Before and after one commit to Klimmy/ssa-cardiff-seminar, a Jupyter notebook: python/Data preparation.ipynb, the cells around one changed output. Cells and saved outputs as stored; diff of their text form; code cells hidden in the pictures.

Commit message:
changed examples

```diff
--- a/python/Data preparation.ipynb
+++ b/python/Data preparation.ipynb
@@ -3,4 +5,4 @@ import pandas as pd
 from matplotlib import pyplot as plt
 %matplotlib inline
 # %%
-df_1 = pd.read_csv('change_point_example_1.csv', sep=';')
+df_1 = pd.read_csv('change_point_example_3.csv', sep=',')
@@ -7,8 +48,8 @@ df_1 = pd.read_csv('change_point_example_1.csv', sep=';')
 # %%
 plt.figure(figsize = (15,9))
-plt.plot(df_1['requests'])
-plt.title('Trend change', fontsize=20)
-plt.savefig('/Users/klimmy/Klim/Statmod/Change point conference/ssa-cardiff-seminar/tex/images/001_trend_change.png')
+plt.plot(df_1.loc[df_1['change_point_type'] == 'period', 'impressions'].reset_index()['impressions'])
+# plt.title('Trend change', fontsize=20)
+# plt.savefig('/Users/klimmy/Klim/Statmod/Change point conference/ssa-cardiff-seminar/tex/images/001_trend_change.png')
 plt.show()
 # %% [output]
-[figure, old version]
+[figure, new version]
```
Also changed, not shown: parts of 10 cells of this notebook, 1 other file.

────────────────────────────────────────

# What needs to be done:
The full set of records should be duplicated exactly.

# Finished task:
Before and after one commit to Klimmy/ssa-cardiff-seminar, a Jupyter notebook: python/Data preparation.ipynb, the cells around one changed output. Cells and saved outputs as stored; diff of their text form; code cells hidden in the pictures.

Commit message:
changed examples

```diff
--- a/python/Data preparation.ipynb
+++ b/python/Data preparation.ipynb
@@ -3,4 +5,4 @@ import pandas as pd
 from matplotlib import pyplot as plt
 %matplotlib inline
 # %%
-df_1 = pd.read_csv('change_point_example_1.csv', sep=';')
+df_1 = pd.read_csv('change_point_example_3.csv', sep=',')
@@ -7,8 +48,8 @@ df_1 = pd.read_csv('change_point_example_1.csv', sep=';')
 # %%
 plt.figure(figsize = (15,9))
-plt.plot(df_1['requests'])
-plt.title('Trend change', fontsize=20)
-plt.savefig('/Users/klimmy/Klim/Statmod/Change point conference/ssa-cardiff-seminar/tex/images/001_trend_change.png')
+plt.plot(df_1.loc[df_1['change_point_type'] == 'period', 'impressions'].reset_index()['impressions'])
+# plt.title('Trend change', fontsize=20)
+# plt.savefig('/Users/klimmy/Klim/Statmod/Change point conference/ssa-cardiff-seminar/tex/images/001_trend_change.png')
 plt.show()
 # %% [output]
-[figure, old version]
+[figure, new version]
```
Also changed, not shown: parts of 10 cells of this notebook, 1 other file.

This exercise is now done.